EXERCISE INPUT: Begin

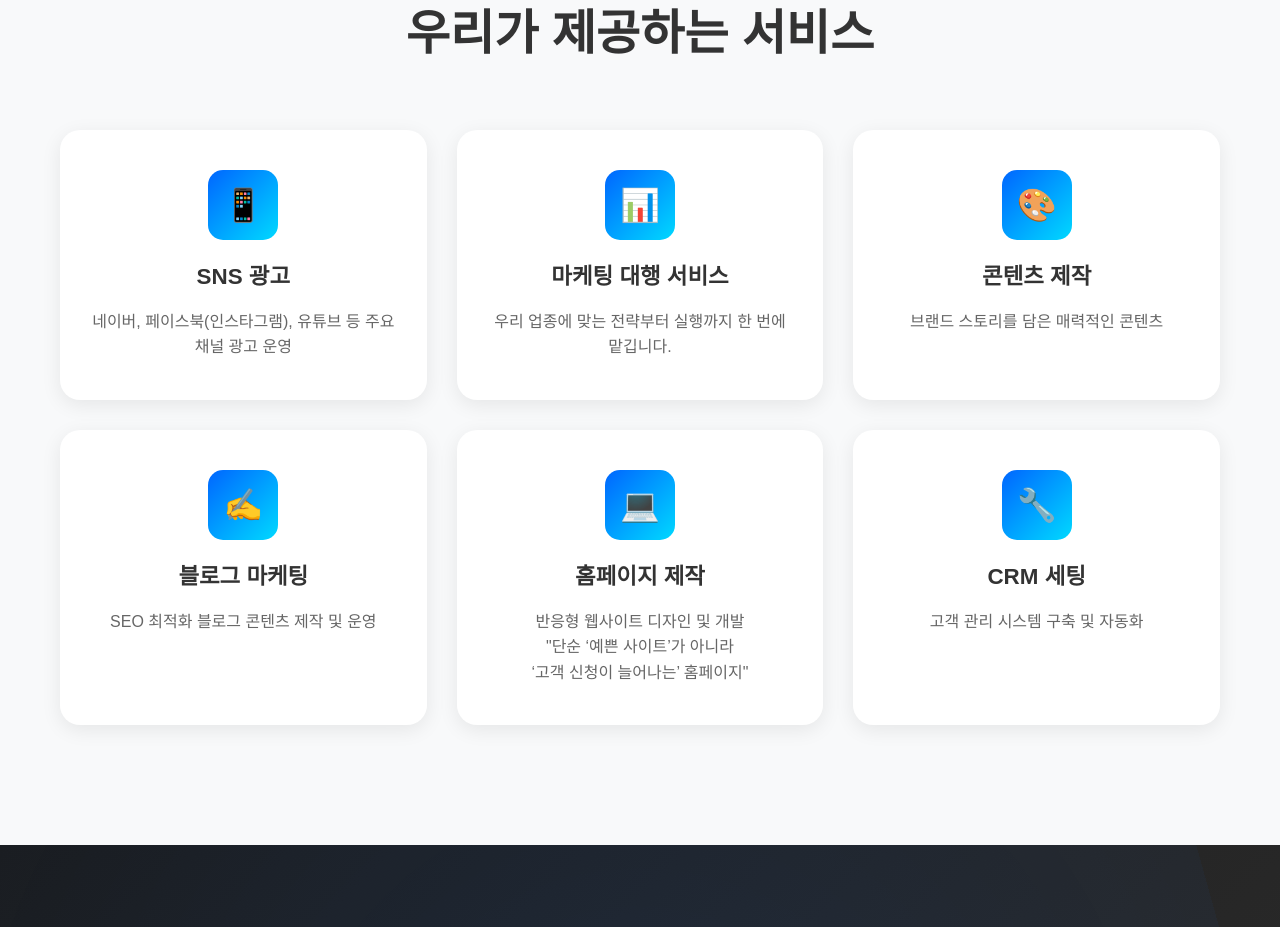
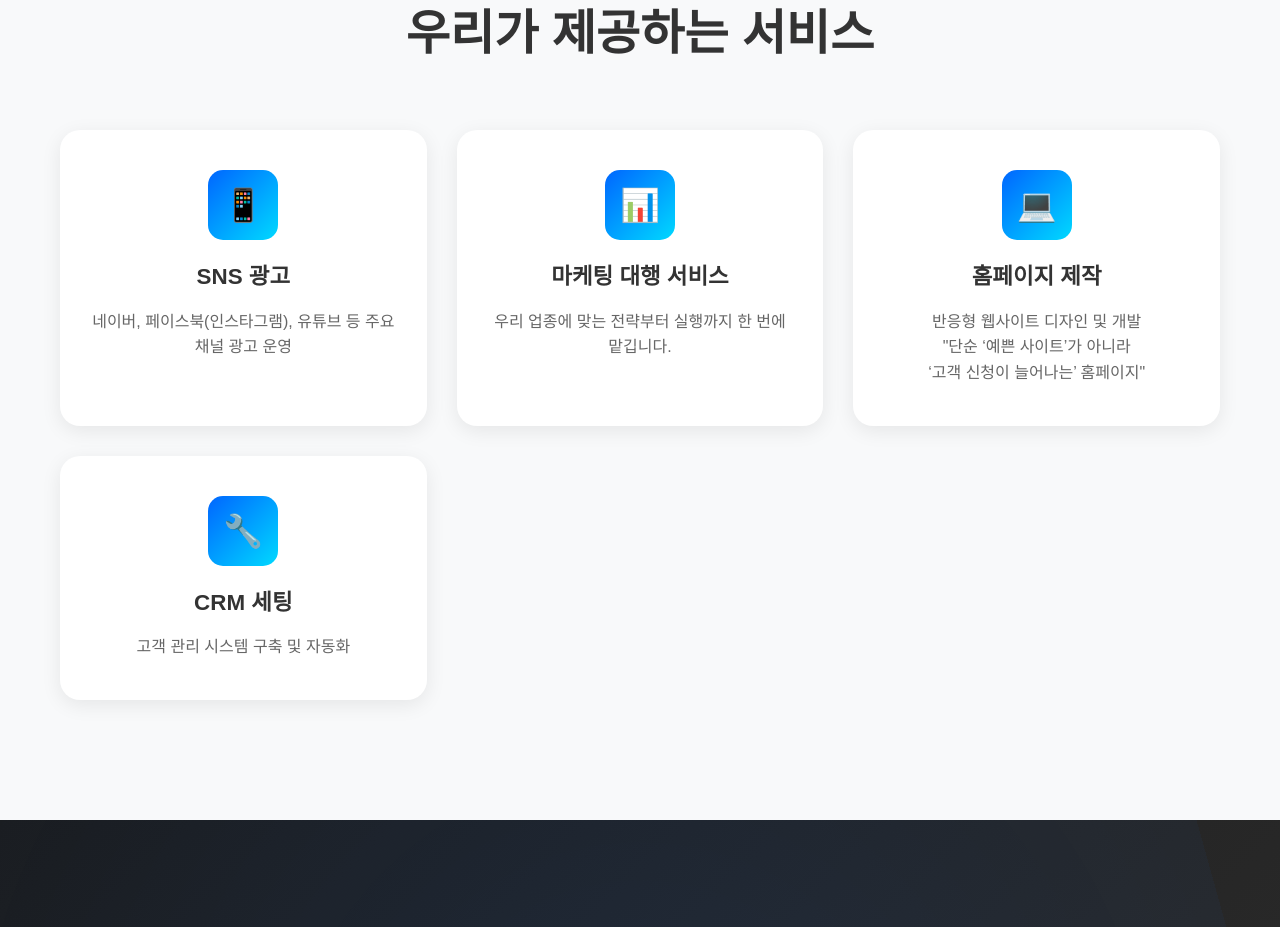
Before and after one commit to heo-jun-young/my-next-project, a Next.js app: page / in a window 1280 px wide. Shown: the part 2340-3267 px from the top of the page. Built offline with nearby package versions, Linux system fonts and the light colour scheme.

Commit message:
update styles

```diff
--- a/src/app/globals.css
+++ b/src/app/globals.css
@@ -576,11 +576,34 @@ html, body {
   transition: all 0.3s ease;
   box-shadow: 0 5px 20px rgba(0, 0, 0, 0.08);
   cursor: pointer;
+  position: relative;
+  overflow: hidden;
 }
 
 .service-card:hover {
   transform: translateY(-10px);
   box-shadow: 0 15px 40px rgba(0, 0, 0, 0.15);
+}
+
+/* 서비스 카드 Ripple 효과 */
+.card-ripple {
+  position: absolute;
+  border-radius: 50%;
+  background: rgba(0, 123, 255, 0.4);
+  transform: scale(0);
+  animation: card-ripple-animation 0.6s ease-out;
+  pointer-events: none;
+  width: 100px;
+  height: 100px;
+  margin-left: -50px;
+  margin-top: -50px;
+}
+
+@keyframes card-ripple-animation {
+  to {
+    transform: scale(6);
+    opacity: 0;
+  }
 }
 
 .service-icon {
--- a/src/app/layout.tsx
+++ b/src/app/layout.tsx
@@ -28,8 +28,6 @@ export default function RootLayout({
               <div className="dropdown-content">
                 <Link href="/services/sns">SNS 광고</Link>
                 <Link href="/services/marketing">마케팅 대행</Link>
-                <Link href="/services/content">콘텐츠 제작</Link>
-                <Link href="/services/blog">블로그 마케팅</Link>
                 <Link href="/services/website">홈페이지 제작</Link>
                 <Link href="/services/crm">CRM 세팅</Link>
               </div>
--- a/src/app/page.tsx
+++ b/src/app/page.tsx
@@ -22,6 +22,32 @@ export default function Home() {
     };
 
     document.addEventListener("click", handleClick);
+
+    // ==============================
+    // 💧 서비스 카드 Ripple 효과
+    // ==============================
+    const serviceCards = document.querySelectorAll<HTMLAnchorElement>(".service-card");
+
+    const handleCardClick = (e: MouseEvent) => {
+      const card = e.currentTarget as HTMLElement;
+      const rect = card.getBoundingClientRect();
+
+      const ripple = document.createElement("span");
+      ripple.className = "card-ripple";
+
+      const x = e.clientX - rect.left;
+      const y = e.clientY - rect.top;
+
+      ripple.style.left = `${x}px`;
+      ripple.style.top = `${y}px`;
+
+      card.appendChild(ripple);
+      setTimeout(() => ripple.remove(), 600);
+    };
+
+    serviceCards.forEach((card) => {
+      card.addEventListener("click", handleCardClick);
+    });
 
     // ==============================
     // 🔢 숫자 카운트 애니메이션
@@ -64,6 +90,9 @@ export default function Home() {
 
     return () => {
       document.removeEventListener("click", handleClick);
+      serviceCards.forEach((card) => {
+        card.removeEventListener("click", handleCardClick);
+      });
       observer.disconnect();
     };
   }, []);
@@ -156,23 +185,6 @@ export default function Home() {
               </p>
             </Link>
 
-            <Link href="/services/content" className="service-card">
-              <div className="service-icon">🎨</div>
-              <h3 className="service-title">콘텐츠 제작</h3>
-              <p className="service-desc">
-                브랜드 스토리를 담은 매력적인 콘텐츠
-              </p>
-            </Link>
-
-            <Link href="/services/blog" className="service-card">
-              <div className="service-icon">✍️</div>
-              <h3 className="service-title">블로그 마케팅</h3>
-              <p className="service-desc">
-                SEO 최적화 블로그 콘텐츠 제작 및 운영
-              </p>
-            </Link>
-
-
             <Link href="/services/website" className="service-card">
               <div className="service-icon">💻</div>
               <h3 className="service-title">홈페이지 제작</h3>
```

EXERCISE INPUT: End

Leave out the pictures and print every line of the data exactly.

Before and after one commit to heo-jun-young/my-next-project, a Next.js app: page / in a window 1280 px wide. Shown: the part 2340-3267 px from the top of the page. Built offline with nearby package versions, Linux system fonts and the light colour scheme.

Commit message:
update styles

```diff
--- a/src/app/globals.css
+++ b/src/app/globals.css
@@ -576,11 +576,34 @@ html, body {
   transition: all 0.3s ease;
   box-shadow: 0 5px 20px rgba(0, 0, 0, 0.08);
   cursor: pointer;
+  position: relative;
+  overflow: hidden;
 }
 
 .service-card:hover {
   transform: translateY(-10px);
   box-shadow: 0 15px 40px rgba(0, 0, 0, 0.15);
+}
+
+/* 서비스 카드 Ripple 효과 */
+.card-ripple {
+  position: absolute;
+  border-radius: 50%;
+  background: rgba(0, 123, 255, 0.4);
+  transform: scale(0);
+  animation: card-ripple-animation 0.6s ease-out;
+  pointer-events: none;
+  width: 100px;
+  height: 100px;
+  margin-left: -50px;
+  margin-top: -50px;
+}
+
+@keyframes card-ripple-animation {
+  to {
+    transform: scale(6);
+    opacity: 0;
+  }
 }
 
 .service-icon {
--- a/src/app/layout.tsx
+++ b/src/app/layout.tsx
@@ -28,8 +28,6 @@ export default function RootLayout({
               <div className="dropdown-content">
                 <Link href="/services/sns">SNS 광고</Link>
                 <Link href="/services/marketing">마케팅 대행</Link>
-                <Link href="/services/content">콘텐츠 제작</Link>
-                <Link href="/services/blog">블로그 마케팅</Link>
                 <Link href="/services/website">홈페이지 제작</Link>
                 <Link href="/services/crm">CRM 세팅</Link>
               </div>
--- a/src/app/page.tsx
+++ b/src/app/page.tsx
@@ -22,6 +22,32 @@ export default function Home() {
     };
 
     document.addEventListener("click", handleClick);
+
+    // ==============================
+    // 💧 서비스 카드 Ripple 효과
+    // ==============================
+    const serviceCards = document.querySelectorAll<HTMLAnchorElement>(".service-card");
+
+    const handleCardClick = (e: MouseEvent) => {
+      const card = e.currentTarget as HTMLElement;
+      const rect = card.getBoundingClientRect();
+
+      const ripple = document.createElement("span");
+      ripple.className = "card-ripple";
+
+      const x = e.clientX - rect.left;
+      const y = e.clientY - rect.top;
+
+      ripple.style.left = `${x}px`;
+      ripple.style.top = `${y}px`;
+
+      card.appendChild(ripple);
+      setTimeout(() => ripple.remove(), 600);
+    };
+
+    serviceCards.forEach((card) => {
+      card.addEventListener("click", handleCardClick);
+    });
 
     // ==============================
     // 🔢 숫자 카운트 애니메이션
@@ -64,6 +90,9 @@ export default function Home() {
 
     return () => {
       document.removeEventListener("click", handleClick);
+      serviceCards.forEach((card) => {
+        card.removeEventListener("click", handleCardClick);
+      });
       observer.disconnect();
     };
   }, []);
@@ -156,23 +185,6 @@ export default function Home() {
               </p>
             </Link>
 
-            <Link href="/services/content" className="service-card">
-              <div className="service-icon">🎨</div>
-              <h3 className="service-title">콘텐츠 제작</h3>
-              <p className="service-desc">
-                브랜드 스토리를 담은 매력적인 콘텐츠
-              </p>
-            </Link>
-
-            <Link href="/services/blog" className="service-card">
-              <div className="service-icon">✍️</div>
-              <h3 className="service-title">블로그 마케팅</h3>
-              <p className="service-desc">
-                SEO 최적화 블로그 콘텐츠 제작 및 운영
-              </p>
-            </Link>
-
-
             <Link href="/services/website" className="service-card">
               <div className="service-icon">💻</div>
               <h3 className="service-title">홈페이지 제작</h3>
```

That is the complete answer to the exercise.